(Data records Opens)

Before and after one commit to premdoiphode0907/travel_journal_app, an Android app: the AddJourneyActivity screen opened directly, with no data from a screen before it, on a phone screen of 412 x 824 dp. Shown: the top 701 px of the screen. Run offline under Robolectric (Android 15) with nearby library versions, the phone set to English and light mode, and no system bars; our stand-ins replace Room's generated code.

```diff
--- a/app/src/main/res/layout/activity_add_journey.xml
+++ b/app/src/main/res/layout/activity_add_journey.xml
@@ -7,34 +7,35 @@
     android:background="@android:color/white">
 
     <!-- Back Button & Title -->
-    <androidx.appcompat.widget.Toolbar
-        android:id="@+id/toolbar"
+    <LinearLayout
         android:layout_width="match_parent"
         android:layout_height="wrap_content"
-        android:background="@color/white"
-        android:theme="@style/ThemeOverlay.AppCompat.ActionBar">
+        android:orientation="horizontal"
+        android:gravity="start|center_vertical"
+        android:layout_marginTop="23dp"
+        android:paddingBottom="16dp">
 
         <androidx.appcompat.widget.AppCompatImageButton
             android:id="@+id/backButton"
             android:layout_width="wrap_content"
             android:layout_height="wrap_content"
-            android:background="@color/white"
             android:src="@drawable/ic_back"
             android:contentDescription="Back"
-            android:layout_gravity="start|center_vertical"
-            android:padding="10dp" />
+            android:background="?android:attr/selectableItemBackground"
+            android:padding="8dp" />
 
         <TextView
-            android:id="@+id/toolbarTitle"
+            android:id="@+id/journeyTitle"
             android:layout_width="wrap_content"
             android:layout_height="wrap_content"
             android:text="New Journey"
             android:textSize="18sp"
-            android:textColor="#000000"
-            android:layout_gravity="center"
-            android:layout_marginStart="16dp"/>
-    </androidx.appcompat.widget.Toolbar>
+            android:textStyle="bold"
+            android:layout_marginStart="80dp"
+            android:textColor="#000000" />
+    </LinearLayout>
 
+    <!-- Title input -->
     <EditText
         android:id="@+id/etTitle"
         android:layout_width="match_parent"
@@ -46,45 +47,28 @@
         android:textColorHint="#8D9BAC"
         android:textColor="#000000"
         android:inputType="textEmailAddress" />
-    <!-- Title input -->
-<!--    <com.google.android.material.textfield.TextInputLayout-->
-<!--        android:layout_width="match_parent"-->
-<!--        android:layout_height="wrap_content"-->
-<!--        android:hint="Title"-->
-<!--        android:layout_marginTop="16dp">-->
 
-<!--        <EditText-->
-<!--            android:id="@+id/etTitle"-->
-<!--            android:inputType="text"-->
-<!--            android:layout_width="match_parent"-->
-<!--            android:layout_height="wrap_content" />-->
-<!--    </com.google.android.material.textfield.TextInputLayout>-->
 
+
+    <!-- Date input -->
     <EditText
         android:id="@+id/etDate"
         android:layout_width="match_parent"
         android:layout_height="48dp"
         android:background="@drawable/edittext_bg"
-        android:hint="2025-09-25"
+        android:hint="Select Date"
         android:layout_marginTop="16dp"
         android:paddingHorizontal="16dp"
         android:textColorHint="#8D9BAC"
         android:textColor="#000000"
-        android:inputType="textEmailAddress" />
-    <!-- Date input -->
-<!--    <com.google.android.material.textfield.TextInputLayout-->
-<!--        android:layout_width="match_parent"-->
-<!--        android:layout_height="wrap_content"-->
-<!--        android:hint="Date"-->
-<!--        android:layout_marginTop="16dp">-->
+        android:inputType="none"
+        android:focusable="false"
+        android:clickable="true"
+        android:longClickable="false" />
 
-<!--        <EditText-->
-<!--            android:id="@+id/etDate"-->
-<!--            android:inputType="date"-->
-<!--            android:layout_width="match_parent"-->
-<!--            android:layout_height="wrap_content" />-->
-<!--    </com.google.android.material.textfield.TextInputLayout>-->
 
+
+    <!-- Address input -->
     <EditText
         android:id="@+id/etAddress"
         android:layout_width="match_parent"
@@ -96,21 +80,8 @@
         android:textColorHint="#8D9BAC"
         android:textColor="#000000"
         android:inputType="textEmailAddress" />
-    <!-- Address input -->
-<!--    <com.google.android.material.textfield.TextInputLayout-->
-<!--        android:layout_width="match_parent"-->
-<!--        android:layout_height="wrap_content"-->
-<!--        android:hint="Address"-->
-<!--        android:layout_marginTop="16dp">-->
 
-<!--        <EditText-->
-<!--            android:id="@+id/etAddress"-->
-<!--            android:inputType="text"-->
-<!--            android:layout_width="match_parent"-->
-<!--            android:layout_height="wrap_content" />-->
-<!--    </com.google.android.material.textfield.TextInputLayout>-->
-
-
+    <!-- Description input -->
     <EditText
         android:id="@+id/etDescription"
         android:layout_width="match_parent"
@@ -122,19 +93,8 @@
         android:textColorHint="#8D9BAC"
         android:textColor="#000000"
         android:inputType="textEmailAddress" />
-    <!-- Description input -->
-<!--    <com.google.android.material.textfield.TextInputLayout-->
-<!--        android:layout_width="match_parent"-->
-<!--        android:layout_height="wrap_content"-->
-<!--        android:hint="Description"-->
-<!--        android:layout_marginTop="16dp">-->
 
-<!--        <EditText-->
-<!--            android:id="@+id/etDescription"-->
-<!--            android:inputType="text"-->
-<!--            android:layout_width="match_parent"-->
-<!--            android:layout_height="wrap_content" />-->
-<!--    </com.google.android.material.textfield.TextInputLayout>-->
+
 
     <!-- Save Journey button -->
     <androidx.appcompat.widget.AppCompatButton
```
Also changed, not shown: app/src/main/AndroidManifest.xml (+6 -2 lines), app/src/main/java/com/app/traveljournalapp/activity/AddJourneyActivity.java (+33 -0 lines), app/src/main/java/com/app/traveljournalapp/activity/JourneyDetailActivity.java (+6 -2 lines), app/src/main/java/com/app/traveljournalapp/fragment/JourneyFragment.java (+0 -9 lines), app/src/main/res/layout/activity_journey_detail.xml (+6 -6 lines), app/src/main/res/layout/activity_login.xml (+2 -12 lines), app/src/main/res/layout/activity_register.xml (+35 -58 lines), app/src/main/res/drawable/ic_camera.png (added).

(Data records Closes)

(Task instructions)
Copy down the material above exactly as it is.

(Solution to this problem)
Before and after one commit to premdoiphode0907/travel_journal_app, an Android app: the AddJourneyActivity screen opened directly, with no data from a screen before it, on a phone screen of 412 x 824 dp. Shown: the top 701 px of the screen. Run offline under Robolectric (Android 15) with nearby library versions, the phone set to English and light mode, and no system bars; our stand-ins replace Room's generated code.

```diff
--- a/app/src/main/res/layout/activity_add_journey.xml
+++ b/app/src/main/res/layout/activity_add_journey.xml
@@ -7,34 +7,35 @@
     android:background="@android:color/white">
 
     <!-- Back Button & Title -->
-    <androidx.appcompat.widget.Toolbar
-        android:id="@+id/toolbar"
+    <LinearLayout
         android:layout_width="match_parent"
         android:layout_height="wrap_content"
-        android:background="@color/white"
-        android:theme="@style/ThemeOverlay.AppCompat.ActionBar">
+        android:orientation="horizontal"
+        android:gravity="start|center_vertical"
+        android:layout_marginTop="23dp"
+        android:paddingBottom="16dp">
 
         <androidx.appcompat.widget.AppCompatImageButton
             android:id="@+id/backButton"
             android:layout_width="wrap_content"
             android:layout_height="wrap_content"
-            android:background="@color/white"
             android:src="@drawable/ic_back"
             android:contentDescription="Back"
-            android:layout_gravity="start|center_vertical"
-            android:padding="10dp" />
+            android:background="?android:attr/selectableItemBackground"
+            android:padding="8dp" />
 
         <TextView
-            android:id="@+id/toolbarTitle"
+            android:id="@+id/journeyTitle"
             android:layout_width="wrap_content"
             android:layout_height="wrap_content"
             android:text="New Journey"
             android:textSize="18sp"
-            android:textColor="#000000"
-            android:layout_gravity="center"
-            android:layout_marginStart="16dp"/>
-    </androidx.appcompat.widget.Toolbar>
+            android:textStyle="bold"
+            android:layout_marginStart="80dp"
+            android:textColor="#000000" />
+    </LinearLayout>
 
+    <!-- Title input -->
     <EditText
         android:id="@+id/etTitle"
         android:layout_width="match_parent"
@@ -46,45 +47,28 @@
         android:textColorHint="#8D9BAC"
         android:textColor="#000000"
         android:inputType="textEmailAddress" />
-    <!-- Title input -->
-<!--    <com.google.android.material.textfield.TextInputLayout-->
-<!--        android:layout_width="match_parent"-->
-<!--        android:layout_height="wrap_content"-->
-<!--        android:hint="Title"-->
-<!--        android:layout_marginTop="16dp">-->
 
-<!--        <EditText-->
-<!--            android:id="@+id/etTitle"-->
-<!--            android:inputType="text"-->
-<!--            android:layout_width="match_parent"-->
-<!--            android:layout_height="wrap_content" />-->
-<!--    </com.google.android.material.textfield.TextInputLayout>-->
 
+
+    <!-- Date input -->
     <EditText
         android:id="@+id/etDate"
         android:layout_width="match_parent"
         android:layout_height="48dp"
         android:background="@drawable/edittext_bg"
-        android:hint="2025-09-25"
+        android:hint="Select Date"
         android:layout_marginTop="16dp"
         android:paddingHorizontal="16dp"
         android:textColorHint="#8D9BAC"
         android:textColor="#000000"
-        android:inputType="textEmailAddress" />
-    <!-- Date input -->
-<!--    <com.google.android.material.textfield.TextInputLayout-->
-<!--        android:layout_width="match_parent"-->
-<!--        android:layout_height="wrap_content"-->
-<!--        android:hint="Date"-->
-<!--        android:layout_marginTop="16dp">-->
+        android:inputType="none"
+        android:focusable="false"
+        android:clickable="true"
+        android:longClickable="false" />
 
-<!--        <EditText-->
-<!--            android:id="@+id/etDate"-->
-<!--            android:inputType="date"-->
-<!--            android:layout_width="match_parent"-->
-<!--            android:layout_height="wrap_content" />-->
-<!--    </com.google.android.material.textfield.TextInputLayout>-->
 
+
+    <!-- Address input -->
     <EditText
         android:id="@+id/etAddress"
         android:layout_width="match_parent"
@@ -96,21 +80,8 @@
         android:textColorHint="#8D9BAC"
         android:textColor="#000000"
         android:inputType="textEmailAddress" />
-    <!-- Address input -->
-<!--    <com.google.android.material.textfield.TextInputLayout-->
-<!--        android:layout_width="match_parent"-->
-<!--        android:layout_height="wrap_content"-->
-<!--        android:hint="Address"-->
-<!--        android:layout_marginTop="16dp">-->
 
-<!--        <EditText-->
-<!--            android:id="@+id/etAddress"-->
-<!--            android:inputType="text"-->
-<!--            android:layout_width="match_parent"-->
-<!--            android:layout_height="wrap_content" />-->
-<!--    </com.google.android.material.textfield.TextInputLayout>-->
-
-
+    <!-- Description input -->
     <EditText
         android:id="@+id/etDescription"
         android:layout_width="match_parent"
@@ -122,19 +93,8 @@
         android:textColorHint="#8D9BAC"
         android:textColor="#000000"
         android:inputType="textEmailAddress" />
-    <!-- Description input -->
-<!--    <com.google.android.material.textfield.TextInputLayout-->
-<!--        android:layout_width="match_parent"-->
-<!--        android:layout_height="wrap_content"-->
-<!--        android:hint="Description"-->
-<!--        android:layout_marginTop="16dp">-->
 
-<!--        <EditText-->
-<!--            android:id="@+id/etDescription"-->
-<!--            android:inputType="text"-->
-<!--            android:layout_width="match_parent"-->
-<!--            android:layout_height="wrap_content" />-->
-<!--    </com.google.android.material.textfield.TextInputLayout>-->
+
 
     <!-- Save Journey button -->
     <androidx.appcompat.widget.AppCompatButton
```
Also changed, not shown: app/src/main/AndroidManifest.xml (+6 -2 lines), app/src/main/java/com/app/traveljournalapp/activity/AddJourneyActivity.java (+33 -0 lines), app/src/main/java/com/app/traveljournalapp/activity/JourneyDetailActivity.java (+6 -2 lines), app/src/main/java/com/app/traveljournalapp/fragment/JourneyFragment.java (+0 -9 lines), app/src/main/res/layout/activity_journey_detail.xml (+6 -6 lines), app/src/main/res/layout/activity_login.xml (+2 -12 lines), app/src/main/res/layout/activity_register.xml (+35 -58 lines), app/src/main/res/drawable/ic_camera.png (added).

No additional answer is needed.